One thing I would like people to know is that I grew up in a rich family. I came to the ghettos because I was tired of having things on a silver plate. When I was leaving home, I told my dad that I would not return until I am richer than him. I did not talk to my dad for close to nine years, so I am not looking for money. My dad, Sulah Lwanga, was the first Ugandan to bring a convertible car in Uganda. Go ask Sudhir Ruparelia or Karim Hirji. That is why I bought a convertible. All 16 of us went to good schools; Mwiri, Nabisunsa, St. Lawrence. He wanted to educate us since he never went to school. When I started doing music, he was not happy. I left home when I was 16 years old and I have been working since. I am now 36 years old. Where do you think I have put all that money? Eaten it all or you think school fees takes all of it? You have come to my home, it is empty. People do not understand me. I would rather be alone and talk to God. I posted on Instagram that I am the richest boy in Africa. Nobody can understand but I am going to be the wealthiest boy in Africa with no money on my back accounts. It is my vision this year, doing what I love. Forget WizKid.
You have quite a following on social media but who are those people in your close circle?
You are important to me. You have been in my life for 13 years. Harouna Naire of Red Pepper, Bebe Cool, Douglas Lwanga — I saw him when he was working at Record Television and told him he had a bright future. I have people who are important to me. They are my friends. I talk of 15 years of knowing Jose Chameleone. I know when he is pissed and doesn’t want to talk to anyone. That man has the most beautiful heart but the world doesn’t know, and the people managing him are blundering. Chameleone should be like Wizkid because he can. He can speak and sing in English, Swahili and Luganda which allows him cross borders.

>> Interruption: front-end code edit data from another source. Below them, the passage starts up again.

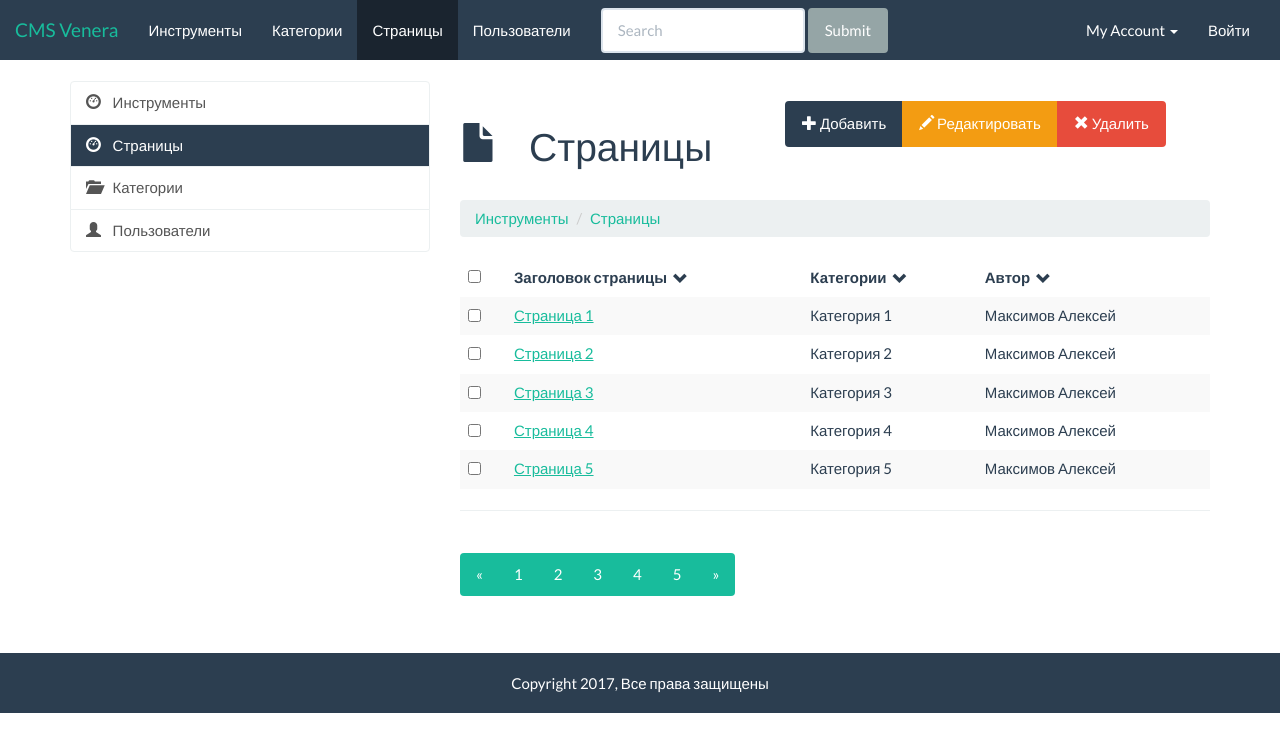
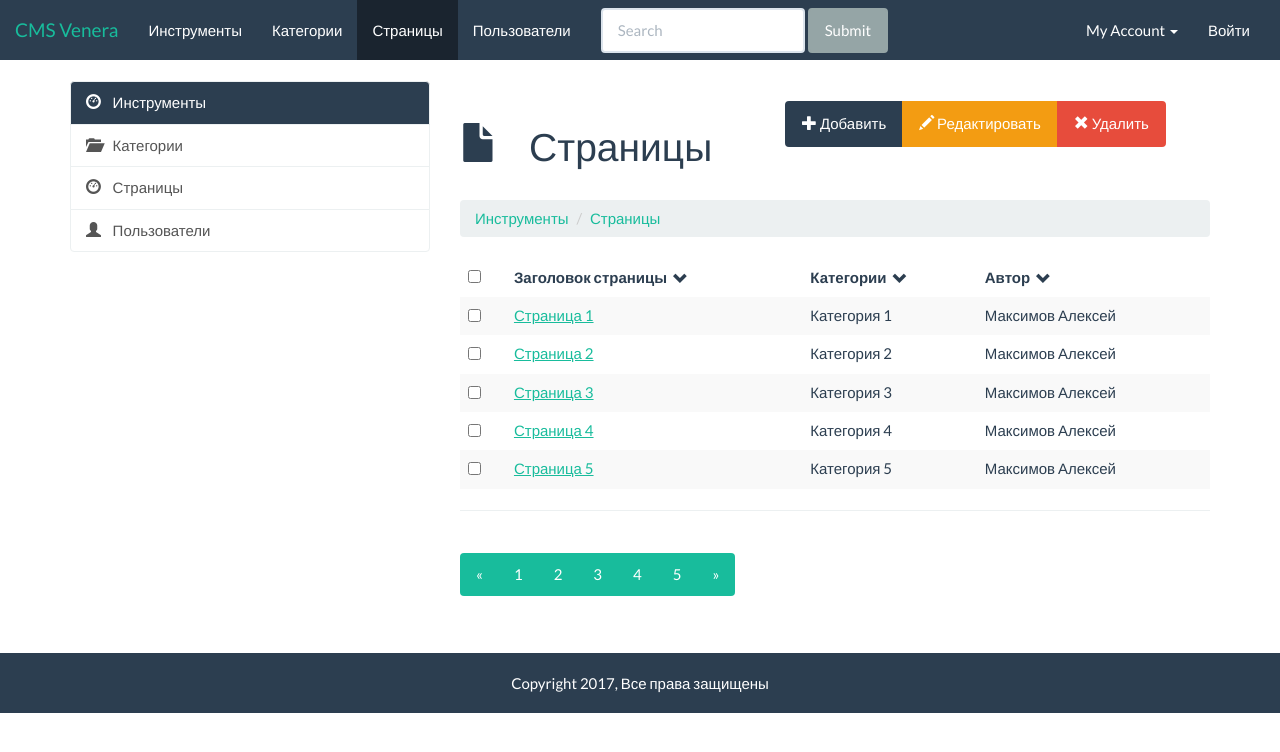
Before and after one commit to Belchenkov/CMS-Venera, a plain HTML site: page pages.html in a window 1280 px wide. Drawn offline with Linux system fonts and the light colour scheme.

Commit message:
Ready to Publication

```diff
--- a/pages.html
+++ b/pages.html
@@ -58,16 +58,16 @@
         <div class="row">
             <div class="col-md-4">
                 <div class="list-group">
-                    <a href="#" class="list-group-item">
+                    <a href="index.html" class="list-group-item active">
                         <i class="glyphicon glyphicon-dashboard"></i> &nbsp;&nbsp; Инструменты
                     </a>
-                    <a href="#" class="list-group-item active">
+                    <a href="categories.html" class="list-group-item">
+                        <i class="glyphicon glyphicon-folder-open"></i> &nbsp;&nbsp; Категории
+                    </a>
+                    <a href="pages.html" class="list-group-item">
                         <i class="glyphicon glyphicon-dashboard"></i> &nbsp;&nbsp; Страницы
                     </a>
-                    <a href="#" class="list-group-item">
-                        <i class="glyphicon glyphicon-folder-open"></i> &nbsp;&nbsp; Категории
-                    </a>
-                    <a href="#" class="list-group-item">
+                    <a href="users.html" class="list-group-item">
                         <i class="glyphicon glyphicon-user"></i> &nbsp;&nbsp; Пользователи
                     </a>
                 </div>
```
Also changed, not shown: categories.html (+4 -4 lines), index.html (+6 -6 lines), users.html (+5 -5 lines), 1 other file.
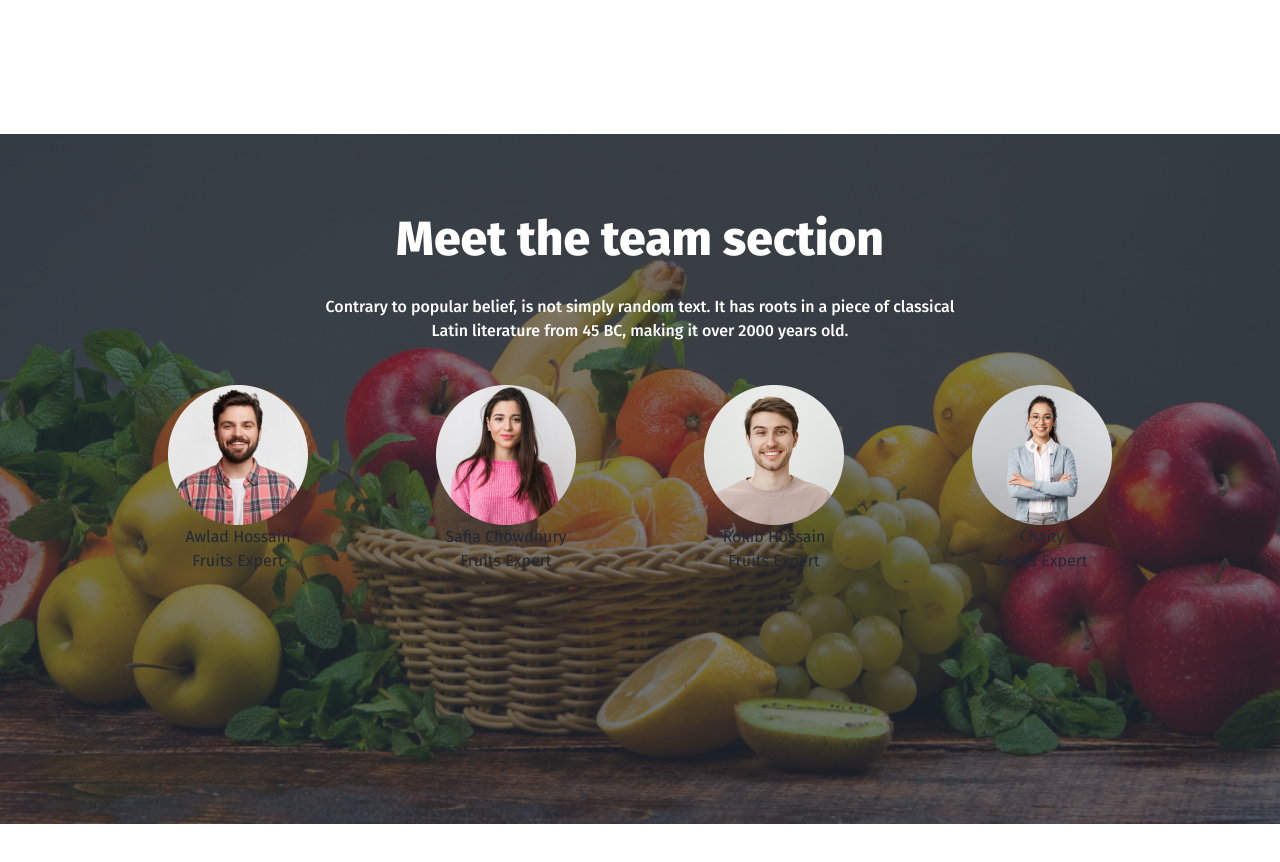
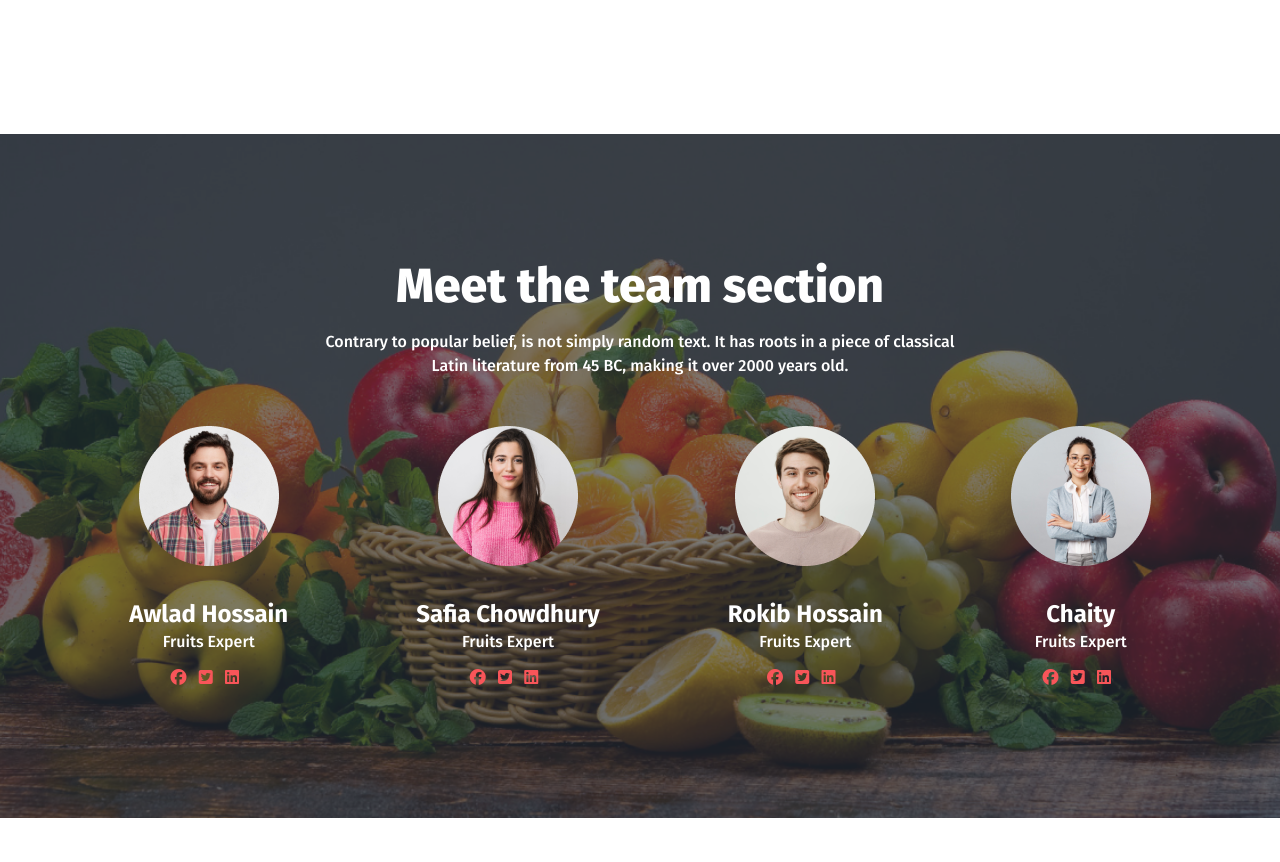
Before and after one commit to EmonTheCodeWizard/fruit-burst-assignment, a plain HTML site: page index.html in a window 1280 px wide. Shown: the part 1800-2662 px from the top of the page. Before the commit the page ends 2624 px from the top, so only its background shows below. Drawn offline with nearby package versions, Linux system fonts and the light colour scheme.

Commit message:
Meet The Team added

```diff
--- a/index.html
+++ b/index.html
@@ -22,6 +22,8 @@
       font-family: 'Fira Sans', sans-serif;
     }
   </style>
+  <!-- Font Awesome  -->
+  <script src="https://kit.fontawesome.com/f267db0811.js" crossorigin="anonymous"></script>
 </head>
 
 <body>
@@ -474,38 +476,74 @@
     <!-- Deal Of the Day Section End -->
 
     <!-- Meet the Team Section Start -->
-    <section class="mt-36 text-center">
-      <div class="hero lg:h-[690px]" style="background-image: url(./images/banner1.png);">
+    <section class="py-36  text-center">
+      <div class="hero" style="background-image: url(./images/banner1.png);">
         <div class="hero-overlay bg-opacity-60"></div>
-        <h2 class="text-xl lg:text-5xl font-extrabold text-white relative -top-60">Meet the team section</h2>
-        <p class="text-sm lg:text-base font-medium text-white relative -top-40">Contrary to popular belief, is not simply random text. It has roots in a piece of classical
+        <div class="hero-content text-center text-neutral-content my-28">
+          <div>
+            <h1 class="mb-5 text-5xl font-extrabold text-white">Meet the team section</h1>
+            <p class="mb-5 text-base font-medium text-white">Contrary to popular belief, is not simply random text. It has roots in a piece of classical
               <br>
               Latin literature from 45 BC, making it over 2000 years old.</p>
-          <div class="flex  gap-32">
+            <div class="flex justify-evenly flex-col lg:flex-row gap-32 mt-12">
               <div>
-              <img src="./images/member1.png" alt="">
-              <h4>Awlad Hossain</h4>
-              <p>Fruits Expert</p>
+                <div class="flex justify-center">
+                  <img class="mb-8" src="./images/member1.png" alt="">
+                </div>
+                <h4 class="text-2xl font-bold text-white">Awlad Hossain</h4>
+                <p class="text-base font-medium text-white">Fruits Expert</p>
+                <div class="mt-3">
+                  <i class="fa-brands fa-facebook pr-2" style="color: #f85559;"></i>
+                  <i class="fa-brands fa-square-twitter pr-2" style="color: #f85559;"></i>
+                  <i class="fa-brands fa-linkedin pr-2" style="color: #f85559;"></i>
+                </div>
               </div>
               <div>
-              <img src="./images/member2.png" alt="">
-              <h4>Safia Chowdhury</h4>
-              <p>Fruits Expert</p>
+                <div class="flex justify-center">
+                  <img class="mb-8" src="./images/member2.png" alt="">
+                </div>
+                <h4 class="text-2xl font-bold text-white">Safia Chowdhury</h4>
+                <p class="text-base font-medium text-white">Fruits Expert</p>
+                <div class="mt-3">
+                  <i class="fa-brands fa-facebook pr-2" style="color: #f85559;"></i>
+                  <i class="fa-brands fa-square-twitter pr-2" style="color: #f85559;"></i>
+                  <i class="fa-brands fa-linkedin pr-2" style="color: #f85559;"></i>
+                </div>
               </div>
               <div>
-              <img src="./images/member3.png" alt="">
-              <h4>Rokib Hossain</h4>
-              <p>Fruits Expert</p>
+                <div class="flex justify-center">
+                  <img class="mb-8" src="./images/member3.png" alt="">
+                </div>
+                <h4 class="text-2xl font-bold text-white">Rokib Hossain</h4>
+                <p class="text-base font-medium text-white">Fruits Expert</p>
+                <div class="mt-3">
+                  <i class="fa-brands fa-facebook pr-2" style="color: #f85559;"></i>
+                  <i class="fa-brands fa-square-twitter pr-2" style="color: #f85559;"></i>
+                  <i class="fa-brands fa-linkedin pr-2" style="color: #f85559;"></i>
+                </div>
               </div>
               <div>
-              <img src="./images/member4.png" alt="">
-              <h4>Chaity</h4>
-              <p>Fruits Expert</p>
+                <div class="flex justify-center">
+                  <img class="mb-8" src="./images/member4.png" alt="">
+                </div>
+                <h4 class="text-2xl font-bold text-white">Chaity</h4>
+                <p class="text-base font-medium text-white">Fruits Expert</p>
+                <div class="mt-3">
+                  <i class="fa-brands fa-facebook pr-2" style="color: #f85559;"></i>
+                  <i class="fa-brands fa-square-twitter pr-2" style="color: #f85559;"></i>
+                  <i class="fa-brands fa-linkedin pr-2" style="color: #f85559;"></i>
                 </div>
               </div>
           </div>
 
+        </div>
+      </div>
+
+
+
+
     </section>
+    <!-- Meet The Team Section End -->
 
 
   </main>
```
Lines whose indentation alone changed are shown as unchanged.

He is loved in Rwanda, Kenya, Burundi, Tanzania and Uganda. He just needs a marketing team that can expand him outside East Africa. He is 10 times bigger than Diamond Platnumz.
You are on record for saying close to 90 per cent of artistes use and abuse drugs, is there more to this allegation?
You people are fooling yourselves that rehabs work. They do not work. Batte, if you have a job that gives you Shs500,000 a month, and you are given leave because you have a drug problem and you return after six months, you think you will not buy those drugs again? Rehab can reduce and clean you up but if you backtrack, you become worse. There are people who will quit and start throwing up blood. Their bodies will shake. When they get back to drugs, they will be ‘normal’. About 90 to 95 per cent of Ugandan artistes use drugs. They have a lot on their tables that they cannot handle. They do not have managers or personal assistants to help them. Imagine it is you who sings, talks to fans, shops for clothes, so it becomes too much so they want to relax their brains. The government should know how these drugs get here. If they know the taxes on a shirt you wear, they should know how drugs get to Uganda because we do not manufacture them.
Discovering my status
I learnt I had HIV/Aids nine years ago. I have six children from six different women and the children are not sick. I can look after them. I am not looking for help. I have worked for 15 years, I have invested my money; I have bought land and invested in artistes who will sing for the rest of their lives and I earn upto Shs1m from each of their gigs.
This interview was done before MC Kats checked into Butabika Hospital late last week.